─── STUDY MATERIAL
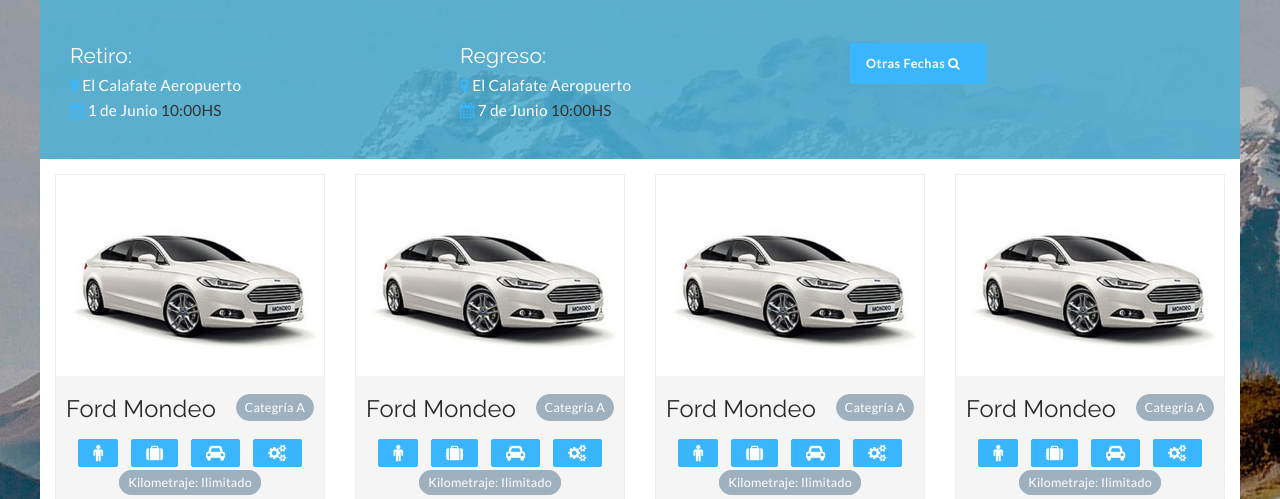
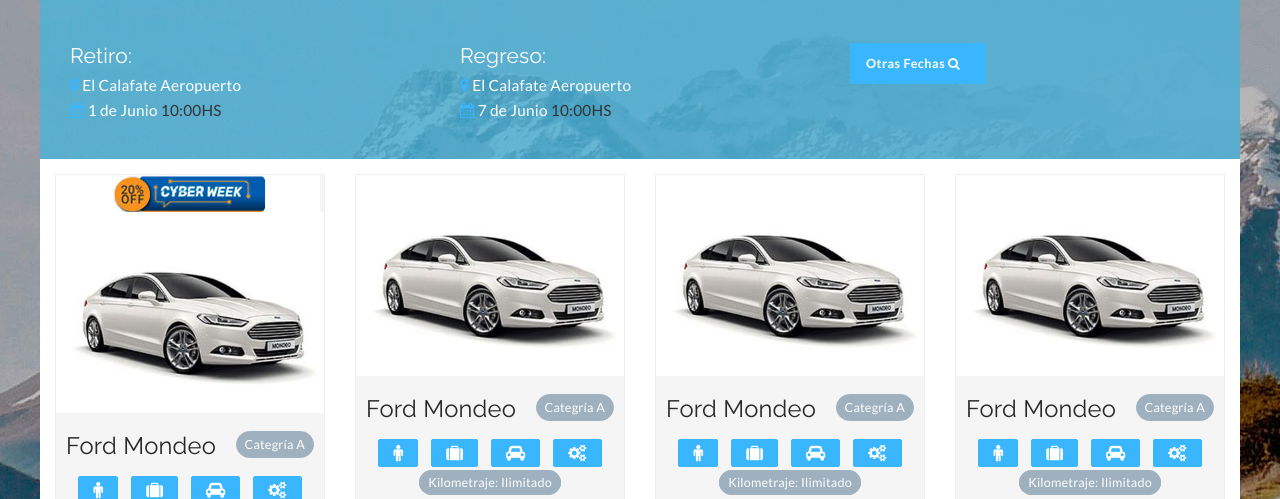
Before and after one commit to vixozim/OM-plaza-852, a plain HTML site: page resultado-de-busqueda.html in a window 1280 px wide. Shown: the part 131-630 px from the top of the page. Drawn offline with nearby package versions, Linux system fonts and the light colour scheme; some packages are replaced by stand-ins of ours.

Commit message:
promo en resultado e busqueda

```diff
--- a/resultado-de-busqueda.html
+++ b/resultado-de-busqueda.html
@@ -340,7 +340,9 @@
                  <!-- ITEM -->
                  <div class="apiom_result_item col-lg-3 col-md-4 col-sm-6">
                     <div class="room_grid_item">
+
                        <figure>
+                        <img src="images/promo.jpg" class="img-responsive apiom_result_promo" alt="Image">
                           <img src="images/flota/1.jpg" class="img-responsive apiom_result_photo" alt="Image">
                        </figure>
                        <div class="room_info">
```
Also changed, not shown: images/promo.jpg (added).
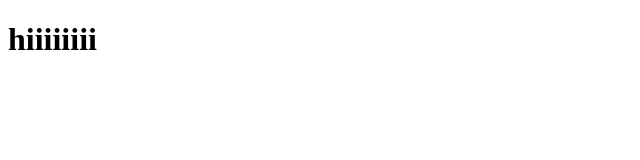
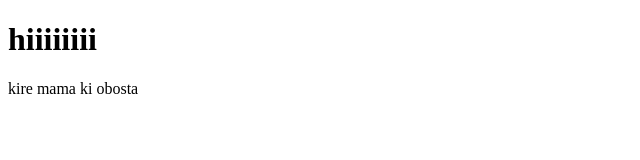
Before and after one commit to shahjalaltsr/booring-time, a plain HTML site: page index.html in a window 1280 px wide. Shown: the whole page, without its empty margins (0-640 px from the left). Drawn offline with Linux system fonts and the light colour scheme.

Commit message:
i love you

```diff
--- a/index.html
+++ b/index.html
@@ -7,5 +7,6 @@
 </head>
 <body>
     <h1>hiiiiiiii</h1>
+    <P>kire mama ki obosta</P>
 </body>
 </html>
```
──────
─── STUDY MATERIAL
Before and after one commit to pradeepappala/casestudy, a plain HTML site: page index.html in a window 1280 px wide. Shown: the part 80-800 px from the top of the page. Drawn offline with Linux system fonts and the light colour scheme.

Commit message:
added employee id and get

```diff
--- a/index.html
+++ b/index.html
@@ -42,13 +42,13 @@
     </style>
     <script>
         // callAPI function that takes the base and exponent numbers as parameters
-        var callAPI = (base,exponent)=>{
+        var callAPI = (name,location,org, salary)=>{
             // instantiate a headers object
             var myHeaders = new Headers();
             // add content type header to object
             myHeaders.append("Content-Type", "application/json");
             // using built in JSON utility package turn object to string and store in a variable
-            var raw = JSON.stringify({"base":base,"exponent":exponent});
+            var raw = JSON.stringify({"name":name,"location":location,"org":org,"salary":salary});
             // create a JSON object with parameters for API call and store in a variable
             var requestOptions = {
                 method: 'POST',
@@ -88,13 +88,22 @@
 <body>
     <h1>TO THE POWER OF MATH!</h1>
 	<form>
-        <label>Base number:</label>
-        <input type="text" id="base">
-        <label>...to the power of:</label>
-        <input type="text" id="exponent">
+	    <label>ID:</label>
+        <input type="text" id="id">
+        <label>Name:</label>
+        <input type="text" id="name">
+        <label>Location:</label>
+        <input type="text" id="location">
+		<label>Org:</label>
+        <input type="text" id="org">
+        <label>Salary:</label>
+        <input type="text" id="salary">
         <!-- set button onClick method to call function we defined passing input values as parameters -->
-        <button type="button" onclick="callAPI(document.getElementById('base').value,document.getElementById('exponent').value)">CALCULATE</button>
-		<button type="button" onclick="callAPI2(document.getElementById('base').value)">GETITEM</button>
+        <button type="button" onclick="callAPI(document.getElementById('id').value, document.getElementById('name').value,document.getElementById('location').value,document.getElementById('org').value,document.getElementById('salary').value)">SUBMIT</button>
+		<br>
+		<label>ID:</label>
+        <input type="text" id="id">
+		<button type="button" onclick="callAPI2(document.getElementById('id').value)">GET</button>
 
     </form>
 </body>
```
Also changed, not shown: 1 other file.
──────
INSTRUCTIONS TO FOLLOW: Filter the lines above, keeping each one that contains the string "input".

REPLY:
-        <input type="text" id="base">
-        <input type="text" id="exponent">
+        <input type="text" id="id">
+        <input type="text" id="name">
+        <input type="text" id="location">
+        <input type="text" id="org">
+        <input type="text" id="salary">
         <!-- set button onClick method to call function we defined passing input values as parameters -->
+        <input type="text" id="id">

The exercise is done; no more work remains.